## Source material
++++++

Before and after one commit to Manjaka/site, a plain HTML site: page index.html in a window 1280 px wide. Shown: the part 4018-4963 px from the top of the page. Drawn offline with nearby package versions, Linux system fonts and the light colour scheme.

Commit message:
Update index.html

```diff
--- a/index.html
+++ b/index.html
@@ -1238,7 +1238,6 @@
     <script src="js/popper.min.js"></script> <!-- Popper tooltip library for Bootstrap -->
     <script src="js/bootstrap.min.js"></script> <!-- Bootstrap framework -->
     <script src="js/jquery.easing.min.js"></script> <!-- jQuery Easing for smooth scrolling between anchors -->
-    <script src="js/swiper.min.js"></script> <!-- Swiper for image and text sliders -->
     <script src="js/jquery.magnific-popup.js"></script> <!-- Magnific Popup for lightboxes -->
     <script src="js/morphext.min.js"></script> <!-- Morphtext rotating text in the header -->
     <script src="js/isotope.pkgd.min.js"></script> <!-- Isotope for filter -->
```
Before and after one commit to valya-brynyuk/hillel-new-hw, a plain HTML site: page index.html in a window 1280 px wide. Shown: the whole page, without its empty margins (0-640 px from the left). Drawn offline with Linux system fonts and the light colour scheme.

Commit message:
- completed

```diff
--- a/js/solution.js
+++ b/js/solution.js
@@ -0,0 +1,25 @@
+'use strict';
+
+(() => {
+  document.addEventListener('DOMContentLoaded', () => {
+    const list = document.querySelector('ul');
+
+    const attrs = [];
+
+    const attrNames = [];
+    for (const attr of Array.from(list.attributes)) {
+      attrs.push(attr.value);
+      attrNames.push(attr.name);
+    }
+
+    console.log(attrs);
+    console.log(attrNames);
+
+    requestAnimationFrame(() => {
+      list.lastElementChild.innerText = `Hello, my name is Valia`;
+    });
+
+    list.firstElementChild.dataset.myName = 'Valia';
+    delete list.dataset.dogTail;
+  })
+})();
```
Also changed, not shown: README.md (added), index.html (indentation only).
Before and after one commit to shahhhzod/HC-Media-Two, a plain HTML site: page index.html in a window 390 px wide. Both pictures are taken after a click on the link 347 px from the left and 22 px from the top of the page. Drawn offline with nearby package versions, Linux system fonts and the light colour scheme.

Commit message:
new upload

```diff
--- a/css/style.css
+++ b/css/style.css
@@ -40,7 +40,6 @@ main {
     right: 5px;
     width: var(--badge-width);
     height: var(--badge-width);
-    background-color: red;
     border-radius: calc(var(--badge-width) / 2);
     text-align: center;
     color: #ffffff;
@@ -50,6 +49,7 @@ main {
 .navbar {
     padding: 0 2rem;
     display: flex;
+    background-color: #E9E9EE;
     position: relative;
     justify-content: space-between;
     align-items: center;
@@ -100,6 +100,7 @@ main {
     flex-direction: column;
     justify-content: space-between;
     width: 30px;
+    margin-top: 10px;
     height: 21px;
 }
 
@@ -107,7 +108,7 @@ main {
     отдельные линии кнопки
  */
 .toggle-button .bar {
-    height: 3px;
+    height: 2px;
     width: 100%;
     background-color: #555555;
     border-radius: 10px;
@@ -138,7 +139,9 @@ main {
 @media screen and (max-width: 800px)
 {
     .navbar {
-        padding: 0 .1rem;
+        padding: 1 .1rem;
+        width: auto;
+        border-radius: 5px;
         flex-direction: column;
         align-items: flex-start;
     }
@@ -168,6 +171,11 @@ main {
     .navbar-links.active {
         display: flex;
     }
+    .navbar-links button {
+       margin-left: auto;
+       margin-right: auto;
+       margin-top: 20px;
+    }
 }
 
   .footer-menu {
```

++++++

## What the exercise asks
Reproduce each record exactly, leaving nothing out.

## Answer area
Before and after one commit to Manjaka/site, a plain HTML site: page index.html in a window 1280 px wide. Shown: the part 4018-4963 px from the top of the page. Drawn offline with nearby package versions, Linux system fonts and the light colour scheme.

Commit message:
Update index.html

```diff
--- a/index.html
+++ b/index.html
@@ -1238,7 +1238,6 @@
     <script src="js/popper.min.js"></script> <!-- Popper tooltip library for Bootstrap -->
     <script src="js/bootstrap.min.js"></script> <!-- Bootstrap framework -->
     <script src="js/jquery.easing.min.js"></script> <!-- jQuery Easing for smooth scrolling between anchors -->
-    <script src="js/swiper.min.js"></script> <!-- Swiper for image and text sliders -->
     <script src="js/jquery.magnific-popup.js"></script> <!-- Magnific Popup for lightboxes -->
     <script src="js/morphext.min.js"></script> <!-- Morphtext rotating text in the header -->
     <script src="js/isotope.pkgd.min.js"></script> <!-- Isotope for filter -->
```
Before and after one commit to valya-brynyuk/hillel-new-hw, a plain HTML site: page index.html in a window 1280 px wide. Shown: the whole page, without its empty margins (0-640 px from the left). Drawn offline with Linux system fonts and the light colour scheme.

Commit message:
- completed

```diff
--- a/js/solution.js
+++ b/js/solution.js
@@ -0,0 +1,25 @@
+'use strict';
+
+(() => {
+  document.addEventListener('DOMContentLoaded', () => {
+    const list = document.querySelector('ul');
+
+    const attrs = [];
+
+    const attrNames = [];
+    for (const attr of Array.from(list.attributes)) {
+      attrs.push(attr.value);
+      attrNames.push(attr.name);
+    }
+
+    console.log(attrs);
+    console.log(attrNames);
+
+    requestAnimationFrame(() => {
+      list.lastElementChild.innerText = `Hello, my name is Valia`;
+    });
+
+    list.firstElementChild.dataset.myName = 'Valia';
+    delete list.dataset.dogTail;
+  })
+})();
```
Also changed, not shown: README.md (added), index.html (indentation only).
Before and after one commit to shahhhzod/HC-Media-Two, a plain HTML site: page index.html in a window 390 px wide. Both pictures are taken after a click on the link 347 px from the left and 22 px from the top of the page. Drawn offline with nearby package versions, Linux system fonts and the light colour scheme.

Commit message:
new upload

```diff
--- a/css/style.css
+++ b/css/style.css
@@ -40,7 +40,6 @@ main {
     right: 5px;
     width: var(--badge-width);
     height: var(--badge-width);
-    background-color: red;
     border-radius: calc(var(--badge-width) / 2);
     text-align: center;
     color: #ffffff;
@@ -50,6 +49,7 @@ main {
 .navbar {
     padding: 0 2rem;
     display: flex;
+    background-color: #E9E9EE;
     position: relative;
     justify-content: space-between;
     align-items: center;
@@ -100,6 +100,7 @@ main {
     flex-direction: column;
     justify-content: space-between;
     width: 30px;
+    margin-top: 10px;
     height: 21px;
 }
 
@@ -107,7 +108,7 @@ main {
     отдельные линии кнопки
  */
 .toggle-button .bar {
-    height: 3px;
+    height: 2px;
     width: 100%;
     background-color: #555555;
     border-radius: 10px;
@@ -138,7 +139,9 @@ main {
 @media screen and (max-width: 800px)
 {
     .navbar {
-        padding: 0 .1rem;
+        padding: 1 .1rem;
+        width: auto;
+        border-radius: 5px;
         flex-direction: column;
         align-items: flex-start;
     }
@@ -168,6 +171,11 @@ main {
     .navbar-links.active {
         display: flex;
     }
+    .navbar-links button {
+       margin-left: auto;
+       margin-right: auto;
+       margin-top: 20px;
+    }
 }
 
   .footer-menu {
```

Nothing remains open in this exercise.